Macha is a wargodess who was forced by the king of Ulster (Ireland) to take part in a running match while she was heavily pregnant, as a punishment she caused the men of Ulster to have contractions for 5 days as if they were in labour; as you can imagine Macha is still very popular among feminists.
Manannan Mac Lir (Irish) / Manawydan (Welsh) is the god of the sea and the son of Lir (Irish) / Llyr (Welsh), he is also the patron god of the isle of Man.
Taranis is the thundergod ("taran" means "thunder" in Welsh and Breton), Taranis and the Irish god Dagda are believed to have been one and the same god, he was often depicted with a wheel and was one of the most important gods of the Celtic pantheon, he was not only a god of thunder but also a god of rain and the Celts brought human sacrifices to him which were burned alive.
Dagda (Irish) means "Good God" and he is the leader of the Tuatha de Danann, he had a club of which one end could destroy and the other end could grant life.
Teutases / Toutatis (meaning: "God of the People") is a wargod and tribal god, his name suggests that he may be a protector of the Celtic people.
Ancient Celtic holidays:
February 1: Imbolc, this celebration was connected to the godess Brigid.
May 1: Beltaine, this holiday was dedicated to the god Belenos and on this day bonfires were lit (similar to the Germanic Ostara celebrations), humans or animals were also sacrificed by burning them alive in a reed puppet.
August 1: Lughnasadh, this holiday was named after the foster-mother of the god Lugh and is believed to have been some kind of Celtic Olympic Games.

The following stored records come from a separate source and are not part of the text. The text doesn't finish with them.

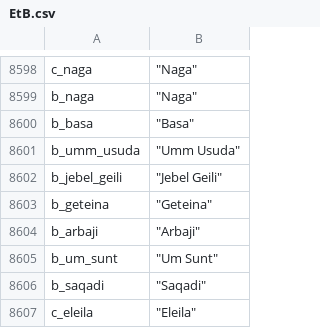
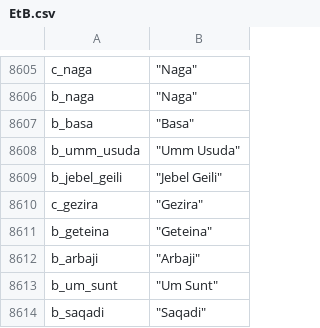
Before and after one commit to Charanraja123/Mod_Resources, a CSV file: EtB.csv, drawn as a sheet; only a part is shown, gaps mark what is left out; the shorter side is filled out with more unchanged rows; the diff covers the shown part only; the diff names each change by its address in the sheet, - before the commit and + after, or states it on an @@ line.

```diff
--- a/EtB.csv
+++ b/EtB.csv
+row 8610: c_gezira | "Gezira"
```
Also changed, not shown: 7 added rows elsewhere in this file.
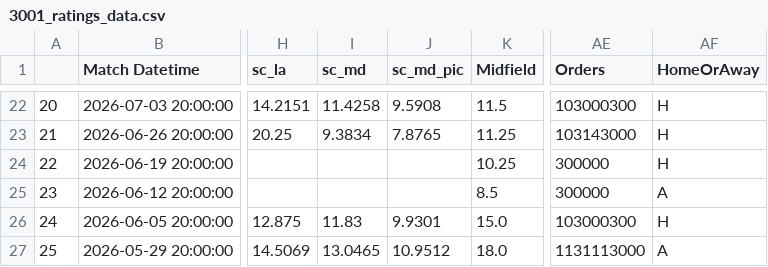
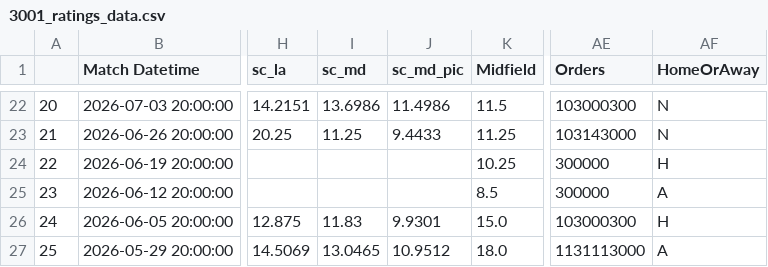
Before and after one commit to morgothsvoidpointer/kcirttah_data, a CSV file: 3001_ratings_data.csv, drawn as a sheet; only a part is shown, gaps mark what is left out; the diff covers the shown part only; the diff names each change by its address in the sheet, - before the commit and + after, or states it on an @@ line.

```diff
--- a/3001_ratings_data.csv
+++ b/3001_ratings_data.csv
-I22 (sc_md): 11.4258
+I22 (sc_md): 13.6986
-J22 (sc_md_pic): 9.5908
+J22 (sc_md_pic): 11.4986
-AF22:AF23 (HomeOrAway): H
+AF22:AF23 (HomeOrAway): N
-I23 (sc_md): 9.3834
+I23 (sc_md): 11.25
-J23 (sc_md_pic): 7.8765
+J23 (sc_md_pic): 9.4433
```
Also changed, not shown: 42 edited cells elsewhere in this file.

October 31: Samhain, during Samhain the gates of the other world were opened which allowed the Elfs to enter our world.